He also appealed the people to help Manitombi’s wife and 8-year-old son. “His wife doesn’t have a job and his son is only 8 years old. I request everyone to donate a bit and help his family. I know it’s a difficult time for everyone in this world so please donate only if you feel comfortable. Whatever amount big or small will be a great help for the family,” Renedy added.
Manitombi, a right full-back came off the bench against hosts Vietnam on August 6, 2002 to make his international debut. Besides representing India in that tournament, he played in two friendlies against Jamaica at Watford and Wolverhampton.
He represented India in the 2002 Asian Games in Busan as well. At the club level, he captained Mohun Bagan to win the Airlines Gold Cup in 2004. He donned the Green and Maroon colours for consecutive two seasons (2003-2004) wherein he scored 3 goals.
He was part of the Mohun Bagan’s triumphant IFA Shield campaign in 2003. He represented Manipur in Santosh Trophy.
All India Football Federation (AIFF) condoled the death. AIFF general secretary Kushal Das said, “Manitombi was a talented footballer and full of energy. May his soul rest in peace”.
Reminiscing about their playing days, Venkatesh felt that Indian football has lost an asset with Manitombi’s death, as he was coaching a number of youngsters in Manipur.

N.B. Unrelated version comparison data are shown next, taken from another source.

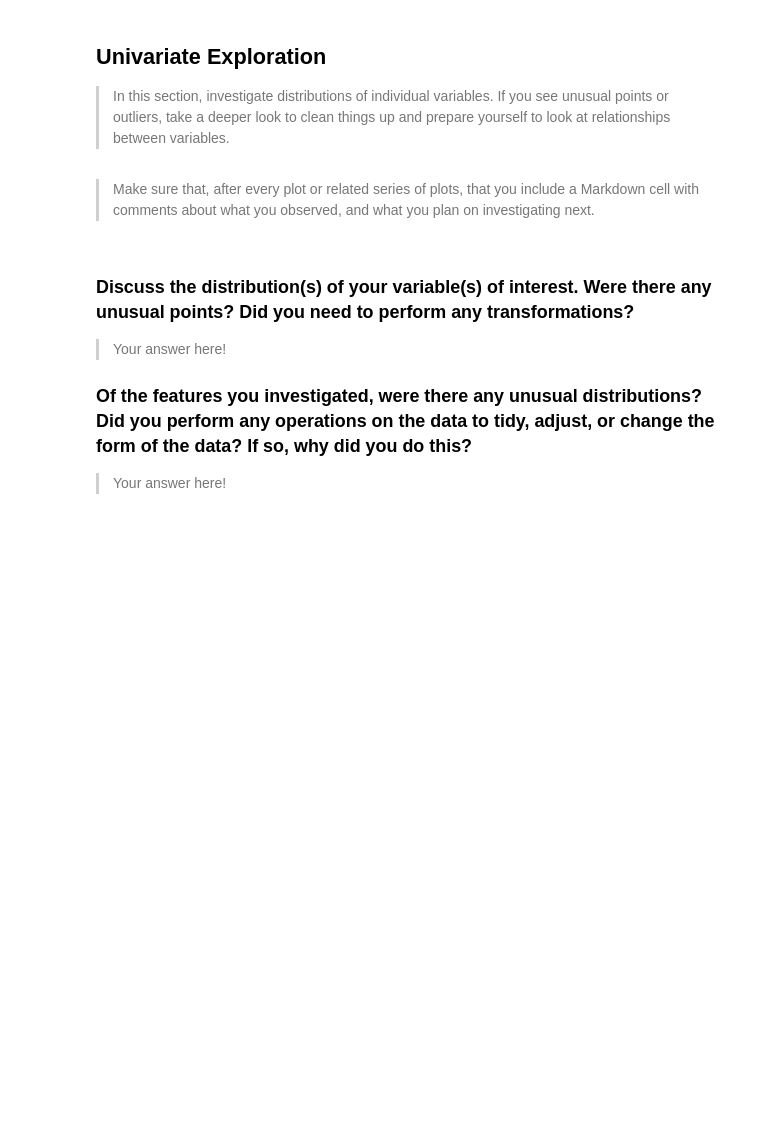
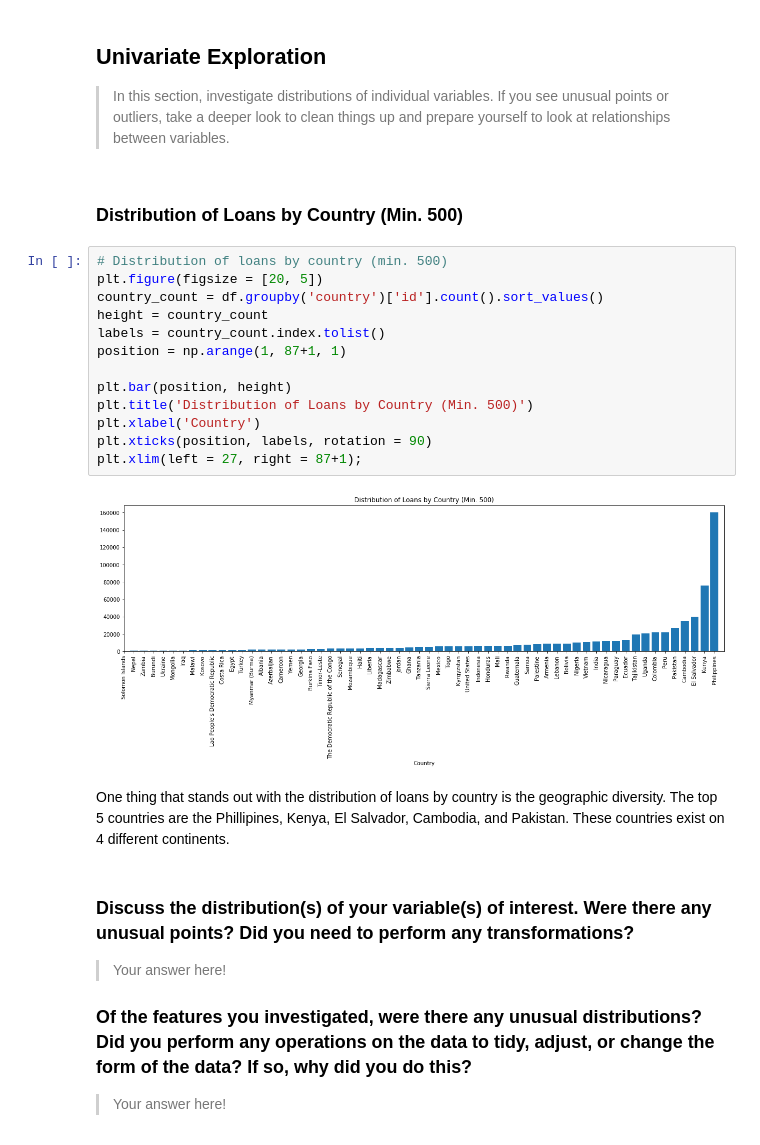
Before and after one commit to ChristopherSJames/kiva_repayment_analysis, a Jupyter notebook: kiva_repayment_analysis.ipynb, the cells around one changed output. Cells and saved outputs as stored; diff of their text form; blank space fills up the shorter version.

```diff
--- a/kiva_repayment_analysis.ipynb
+++ b/kiva_repayment_analysis.ipynb
@@ -84,10 +75,25 @@ I believe loan amount, sector, country, and length of loan will have affects on
 > In this section, investigate distributions of individual variables. If
 you see unusual points or outliers, take a deeper look to clean things up
 and prepare yourself to look at relationships between variables.
-# %% [markdown]
-> Make sure that, after every plot or related series of plots, that you
-include a Markdown cell with comments about what you observed, and what
-you plan on investigating next.
+# %% [markdown]
+### Distribution of Loans by Country (Min. 500)
+# %%
+# Distribution of loans by country (min. 500)
+plt.figure(figsize = [20, 5])
+country_count = df.groupby('country')['id'].count().sort_values()
+height = country_count
+labels = country_count.index.tolist()
+position = np.arange(1, 87+1, 1)
+
+plt.bar(position, height)
+plt.title('Distribution of Loans by Country (Min. 500)')
+plt.xlabel('Country')
+plt.xticks(position, labels, rotation = 90)
+plt.xlim(left = 27, right = 87+1);
+# %% [output]
+[figure, added]
+# %% [markdown]
+One thing that stands out with the distribution of loans by country is the geographic diversity. The top 5 countries are the Phillipines, Kenya, El Salvador, Cambodia, and Pakistan. These countries exist on 4 different continents.
 # %% [markdown]
 ### Discuss the distribution(s) of your variable(s) of interest. Were there any unusual points? Did you need to perform any transformations?
 
```
Also changed, not shown: parts of 1 cell of this notebook.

“His playing days were over, but I feel that Indian football has lost a really good coach. After completing his career, he was coaching a lot of young talented Manipuri boys. The knowledge that he was imparting to all these young players who were coming through the ranks under him is now gone. Indian football will miss him,” said Venkatesh.
Venkatesh added, “I had seen him put in some really good performances on the pitch. He was an absolute fighter, but more important was the consistency that he brought in. You know that if he’s there on the pitch, he will give you eight out of 10 every time”.